MATERIAL PROVIDED:
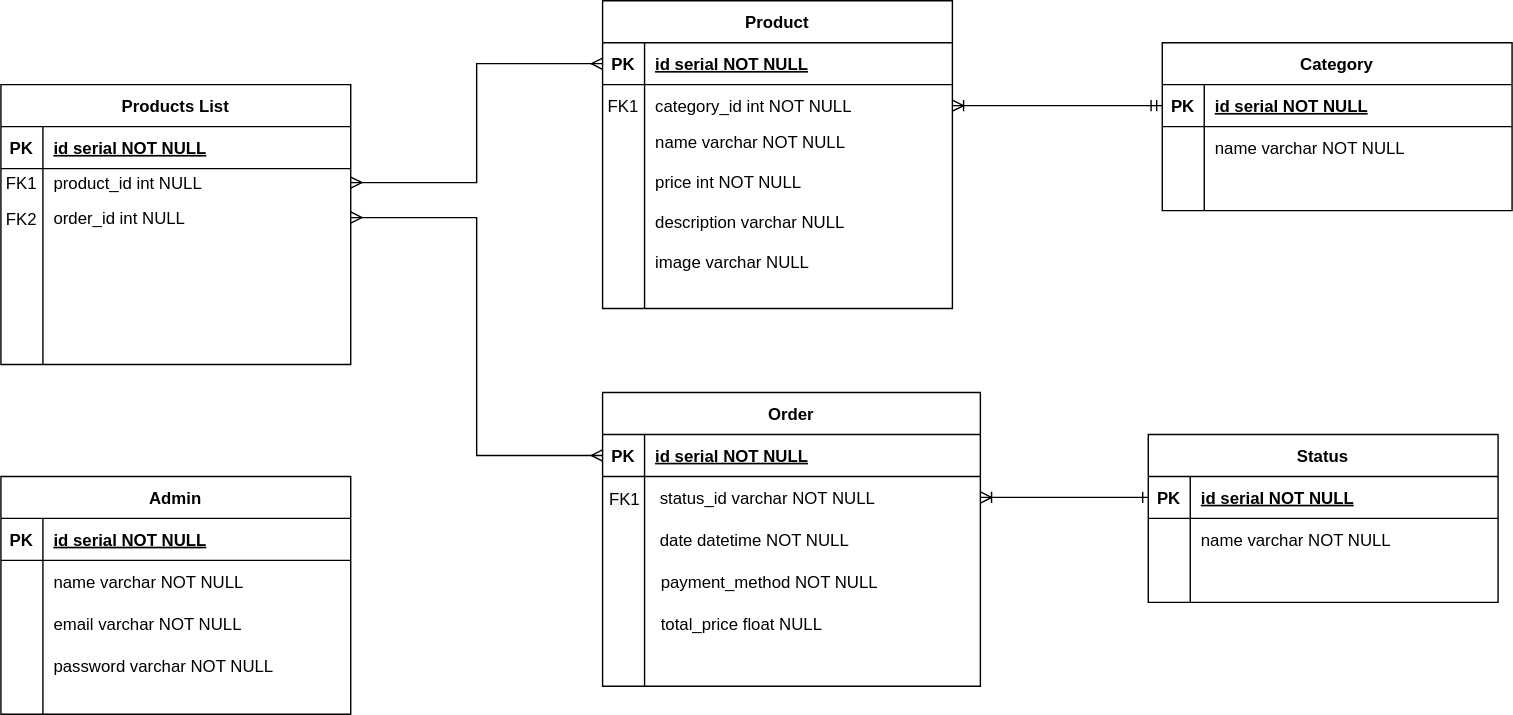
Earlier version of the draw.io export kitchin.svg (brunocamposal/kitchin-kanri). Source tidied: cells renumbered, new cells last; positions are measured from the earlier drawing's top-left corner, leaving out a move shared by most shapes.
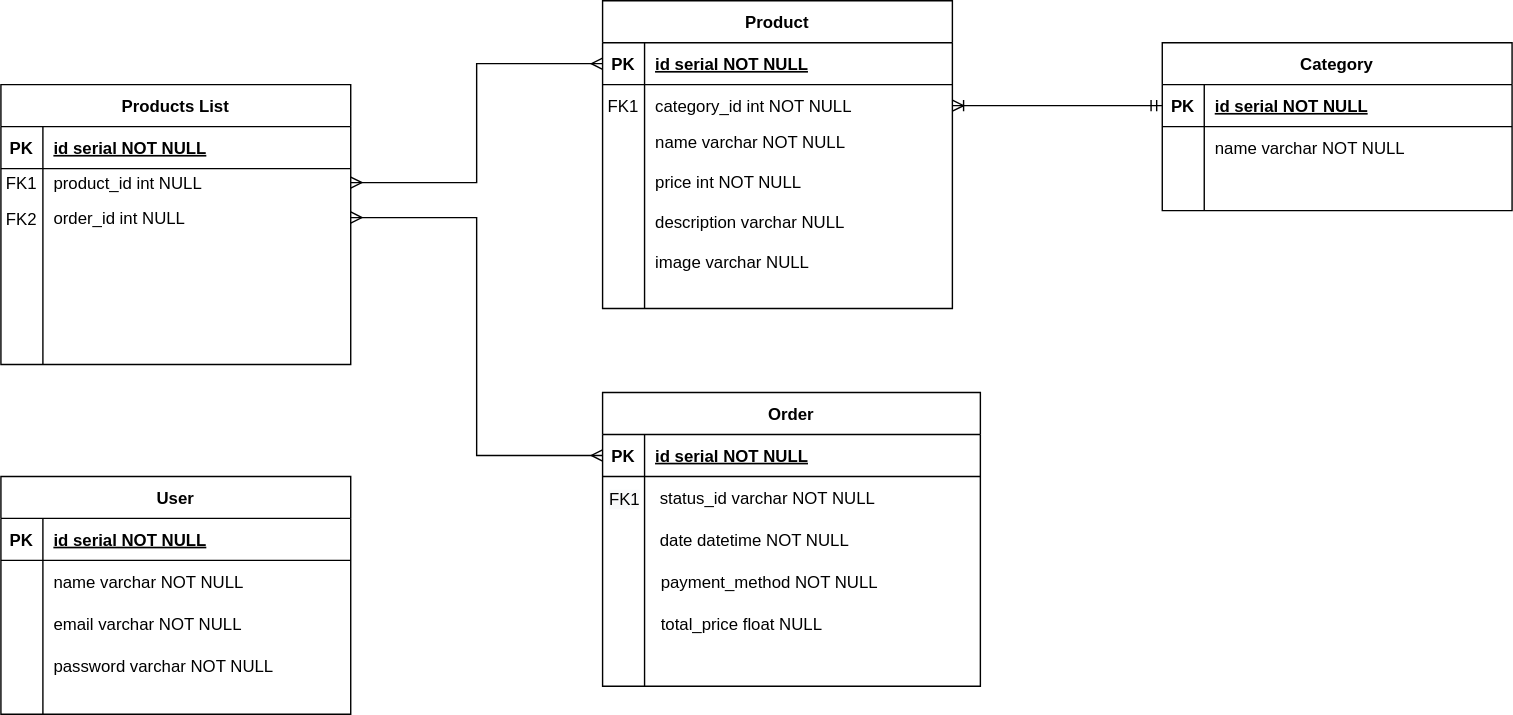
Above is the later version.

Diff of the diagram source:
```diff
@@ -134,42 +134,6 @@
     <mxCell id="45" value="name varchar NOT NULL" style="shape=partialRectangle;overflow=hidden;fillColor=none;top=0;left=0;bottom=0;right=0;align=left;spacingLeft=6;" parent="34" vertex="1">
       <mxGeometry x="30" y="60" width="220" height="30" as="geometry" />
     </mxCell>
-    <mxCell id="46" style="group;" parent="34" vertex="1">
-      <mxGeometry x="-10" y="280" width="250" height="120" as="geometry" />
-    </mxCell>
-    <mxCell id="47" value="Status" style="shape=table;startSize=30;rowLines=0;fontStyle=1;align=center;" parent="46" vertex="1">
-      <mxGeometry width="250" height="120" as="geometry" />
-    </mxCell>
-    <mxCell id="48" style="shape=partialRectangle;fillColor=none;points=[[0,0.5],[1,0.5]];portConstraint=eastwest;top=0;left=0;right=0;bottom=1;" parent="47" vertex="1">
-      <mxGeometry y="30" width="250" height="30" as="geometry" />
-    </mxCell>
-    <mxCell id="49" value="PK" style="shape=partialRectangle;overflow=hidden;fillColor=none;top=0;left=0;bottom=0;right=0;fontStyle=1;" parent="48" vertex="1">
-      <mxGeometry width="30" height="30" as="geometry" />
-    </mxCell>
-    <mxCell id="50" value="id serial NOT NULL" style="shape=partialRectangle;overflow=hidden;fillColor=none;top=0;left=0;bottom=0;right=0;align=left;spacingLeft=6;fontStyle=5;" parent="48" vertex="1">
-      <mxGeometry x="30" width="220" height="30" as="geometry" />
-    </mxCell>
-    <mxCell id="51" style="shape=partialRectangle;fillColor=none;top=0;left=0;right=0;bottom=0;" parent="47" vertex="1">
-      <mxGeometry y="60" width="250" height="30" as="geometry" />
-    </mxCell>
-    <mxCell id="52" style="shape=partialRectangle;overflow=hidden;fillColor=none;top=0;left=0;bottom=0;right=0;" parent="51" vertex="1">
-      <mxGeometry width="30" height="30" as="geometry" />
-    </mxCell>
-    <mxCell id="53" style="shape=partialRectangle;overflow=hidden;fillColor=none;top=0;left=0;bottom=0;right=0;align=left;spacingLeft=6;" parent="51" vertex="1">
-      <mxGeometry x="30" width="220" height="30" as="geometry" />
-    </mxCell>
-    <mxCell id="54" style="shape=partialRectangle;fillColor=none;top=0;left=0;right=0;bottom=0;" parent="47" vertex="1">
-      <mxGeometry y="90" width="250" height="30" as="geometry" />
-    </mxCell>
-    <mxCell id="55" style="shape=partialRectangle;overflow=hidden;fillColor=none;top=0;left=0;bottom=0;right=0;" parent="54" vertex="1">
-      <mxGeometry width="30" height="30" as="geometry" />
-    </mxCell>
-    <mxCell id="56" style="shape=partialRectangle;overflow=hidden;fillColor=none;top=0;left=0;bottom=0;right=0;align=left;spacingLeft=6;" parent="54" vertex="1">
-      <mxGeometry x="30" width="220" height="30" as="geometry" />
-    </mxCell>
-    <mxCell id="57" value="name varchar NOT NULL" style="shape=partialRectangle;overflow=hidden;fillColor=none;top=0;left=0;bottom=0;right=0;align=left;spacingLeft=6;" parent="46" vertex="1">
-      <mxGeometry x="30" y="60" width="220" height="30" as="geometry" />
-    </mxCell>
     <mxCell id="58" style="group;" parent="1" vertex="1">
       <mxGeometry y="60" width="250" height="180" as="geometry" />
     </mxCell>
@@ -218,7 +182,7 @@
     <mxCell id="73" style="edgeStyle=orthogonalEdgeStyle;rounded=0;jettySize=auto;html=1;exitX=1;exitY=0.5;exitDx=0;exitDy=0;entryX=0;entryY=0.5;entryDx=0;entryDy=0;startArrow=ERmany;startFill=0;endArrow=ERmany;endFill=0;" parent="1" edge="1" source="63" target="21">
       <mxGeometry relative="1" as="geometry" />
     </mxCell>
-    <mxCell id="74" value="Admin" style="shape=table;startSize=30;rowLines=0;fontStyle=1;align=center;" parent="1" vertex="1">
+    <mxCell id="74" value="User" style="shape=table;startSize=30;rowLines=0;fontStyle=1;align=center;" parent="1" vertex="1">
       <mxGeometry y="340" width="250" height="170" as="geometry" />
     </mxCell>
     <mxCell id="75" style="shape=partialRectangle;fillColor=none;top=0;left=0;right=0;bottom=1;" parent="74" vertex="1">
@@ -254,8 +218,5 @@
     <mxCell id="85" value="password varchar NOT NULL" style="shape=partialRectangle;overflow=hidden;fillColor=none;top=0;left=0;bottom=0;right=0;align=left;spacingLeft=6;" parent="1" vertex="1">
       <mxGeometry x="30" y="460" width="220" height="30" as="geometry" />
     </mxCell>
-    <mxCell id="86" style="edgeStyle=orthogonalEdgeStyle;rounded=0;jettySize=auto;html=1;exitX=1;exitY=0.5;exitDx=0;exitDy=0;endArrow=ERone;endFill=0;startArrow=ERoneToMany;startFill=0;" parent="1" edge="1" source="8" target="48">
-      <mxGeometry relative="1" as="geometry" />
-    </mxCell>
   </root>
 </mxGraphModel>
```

TO DO: All lines of the listing that contain the word "value" should be copied out.

OUTPUT OF THE EXERCISE:
     <mxCell id="45" value="name varchar NOT NULL" style="shape=partialRectangle;overflow=hidden;fillColor=none;top=0;left=0;bottom=0;right=0;align=left;spacingLeft=6;" parent="34" vertex="1">
-    <mxCell id="47" value="Status" style="shape=table;startSize=30;rowLines=0;fontStyle=1;align=center;" parent="46" vertex="1">
-    <mxCell id="49" value="PK" style="shape=partialRectangle;overflow=hidden;fillColor=none;top=0;left=0;bottom=0;right=0;fontStyle=1;" parent="48" vertex="1">
-    <mxCell id="50" value="id serial NOT NULL" style="shape=partialRectangle;overflow=hidden;fillColor=none;top=0;left=0;bottom=0;right=0;align=left;spacingLeft=6;fontStyle=5;" parent="48" vertex="1">
-    <mxCell id="57" value="name varchar NOT NULL" style="shape=partialRectangle;overflow=hidden;fillColor=none;top=0;left=0;bottom=0;right=0;align=left;spacingLeft=6;" parent="46" vertex="1">
-    <mxCell id="74" value="Admin" style="shape=table;startSize=30;rowLines=0;fontStyle=1;align=center;" parent="1" vertex="1">
+    <mxCell id="74" value="User" style="shape=table;startSize=30;rowLines=0;fontStyle=1;align=center;" parent="1" vertex="1">
     <mxCell id="85" value="password varchar NOT NULL" style="shape=partialRectangle;overflow=hidden;fillColor=none;top=0;left=0;bottom=0;right=0;align=left;spacingLeft=6;" parent="1" vertex="1">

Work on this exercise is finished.